Nick was a five-year varsity starter, a two-time Thunderbirds co-captain and a 2016 team co-most valuable player. His 2016 statistics were 71 ground balls, three goals, three assists and an average of three takeaways per game. His high school career statistics are 201 ground balls, 130 caused turnovers, six assists and seven goals.

Named to the Newsday Top 20 preseason players list for 2015 and 2016, Nick also was named to the 2015 and 2016 USA Today pre-season All-American team. He was a 2016 USA U19 (under age 19) invitee, 2016 Lacrosse Insider top two tristate defenseman and a Nike Lacrosse The Ride invitee (top 50 players in the country).

Nick also received 2016 first team All-American honors and was named to the 2016 Newsday All-Long Island boys lacrosse second team.

For a while, Nick’s lacrosse play was in jeopardy. His junior year season ended early when he tore an ACL and suffered additional knee damage. After surgery and during rehabilitation, Nick’s continued leadership, dedication and determination to recover helped guide the team to a league championship and playoff appearance that season and this past season.

Nick’s high school days now are behind him. He’s off to Syracuse University, where he had committed since his sophomore year. More awards should be on the horizon for Nick as long as he maintains his love and spirit for the game.

- Jim

A Little Business Talk With That Ballpark Frank
Jul 16, 2016Posted by james

Now that we are in the middle of summer, the prominent sports talk around here is about baseball. (Okay, golf, too). While listening to all the baseball talk, I came to realize that so many common baseball expressions have been adapted by those of us in business. This probably goes all the way back in time to when the first pitch was thrown during an organized ballgame.

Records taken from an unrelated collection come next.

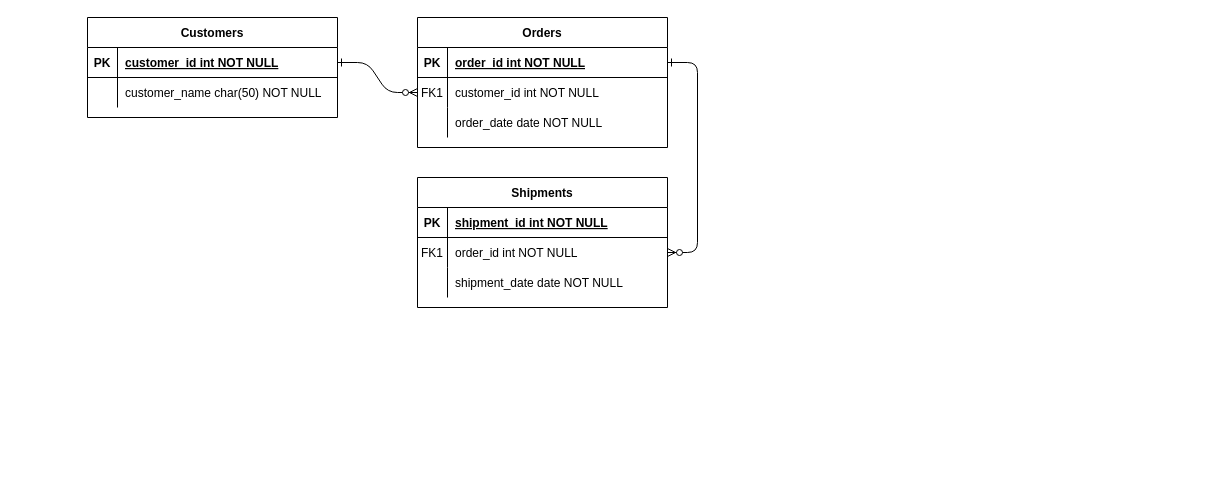
YingGwan/TyporaUploadImg keeps this draw.io diagram as Untitled Diagram.drawio. Above is the earlier version. Source tidied: cells renumbered, new cells numbered last; positions are measured from the earlier drawing's top-left corner, leaving out a move shared by most shapes. Both pictures are drawn from the tidied source at 100%, with x=0, y=0 at pixel (87, 17).
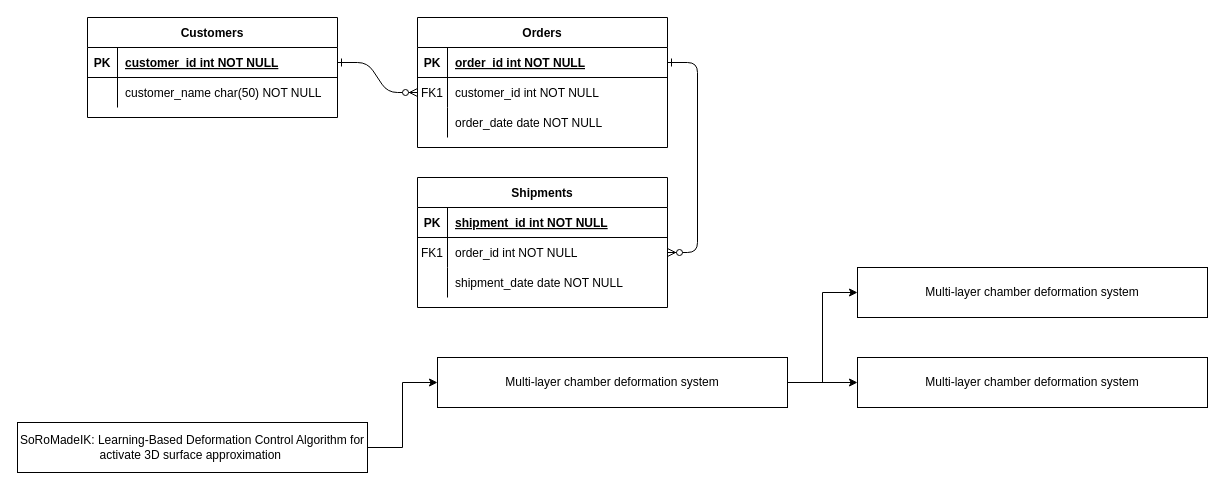
After the change.

Diff of the diagram source:
```diff
@@
+    <mxCell id="31" style="edgeStyle=orthogonalEdgeStyle;rounded=0;jettySize=auto;html=1;exitX=1;exitY=0.5;exitDx=0;exitDy=0;entryX=0;entryY=0.5;entryDx=0;entryDy=0;" parent="1" edge="1" source="32" target="35">
+      <mxGeometry relative="1" as="geometry" />
+    </mxCell>
+    <mxCell id="32" value="SoRoMadeIK: Learning-Based Deformation Control Algorithm for activate 3D surface approximation&amp;nbsp;" style="rounded=0;whiteSpace=wrap;html=1;" parent="1" vertex="1">
+      <mxGeometry x="-70" y="405" width="350" height="50" as="geometry" />
+    </mxCell>
+    <mxCell id="33" style="edgeStyle=orthogonalEdgeStyle;rounded=0;jettySize=auto;html=1;exitX=1;exitY=0.5;exitDx=0;exitDy=0;entryX=0;entryY=0.5;entryDx=0;entryDy=0;" parent="1" edge="1" source="35" target="36">
+      <mxGeometry relative="1" as="geometry" />
+    </mxCell>
+    <mxCell id="34" style="edgeStyle=orthogonalEdgeStyle;rounded=0;jettySize=auto;html=1;exitX=1;exitY=0.5;exitDx=0;exitDy=0;" parent="1" edge="1" source="35" target="37">
+      <mxGeometry relative="1" as="geometry" />
+    </mxCell>
+    <mxCell id="35" value="Multi-layer chamber deformation system" style="rounded=0;whiteSpace=wrap;html=1;" parent="1" vertex="1">
+      <mxGeometry x="350" y="340" width="350" height="50" as="geometry" />
+    </mxCell>
+    <mxCell id="36" value="Multi-layer chamber deformation system" style="rounded=0;whiteSpace=wrap;html=1;" parent="1" vertex="1">
+      <mxGeometry x="770" y="250" width="350" height="50" as="geometry" />
+    </mxCell>
+    <mxCell id="37" value="Multi-layer chamber deformation system" style="rounded=0;whiteSpace=wrap;html=1;" parent="1" vertex="1">
+      <mxGeometry x="770" y="340" width="350" height="50" as="geometry" />
+    </mxCell>
```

Here are just a few of the popular terms we use every day that I quickly jotted on my notepad

  • That came out of left field.
  • Cover your bases.
  • Give me a ballpark figure.
  • Hit it out of the park!
  • You’re batting 1,000.
  • Step up to the plate.

I then wondered if the language of baseball — that lingo used by players and managers between the foul lines – had borrowed any words or terms from commerce. After a little digging, I quickly discovered that several expressions from America’s pastime can be traced to business.

  • A “can of corn” refers to an easy catch of a fly ball by an outfielder.

During the 19th century, clerks at general stores were looking for an easy way to reach canned goods such as corn that had been stacked high on shelves. They used long sticks with hooks, pulling the cans from the shelves. They easily caught the cans in their aprons, similar to a fly ball nestling into a glove.

  • When a player is in a difficult situation, such as a rundown between bases, he is caught in a “pickle.”

Shakespeare is thought to be the first to use the idiom “in a pickle” in The Tempest. But, in England, the meaning of the expression is different than our interpretation. “Pickle” refers to a food item similar to relish, and one who is “in a pickle” is “sauced” or “drunk.” On our side of the pond, to relate to our game of baseball, “in a pickle” did come from the food industry. It means “in a tough spot,” similar to a cucumber stuck sitting in vinegary brine for days.

  • The term “butcher boy” refers to the strategy of a batter who draws in the infielders when he squares to bunt but then pulls back the bat to deliver a downward swing.

This term, if not the actual play, is attributed to legendary player and manager Casey Stengel. He was inspired by the motion a boy used in a butcher shop to cleave meat. Stengel ordered it whenever he wanted a player to hit a ground ball, especially when a runner was on third base during a close game and the team needed the run.

So, now that we have come to the end of this little “game,” I guess it is “safe” to say that baseball and business have “covered all the bases” for more than 150 years!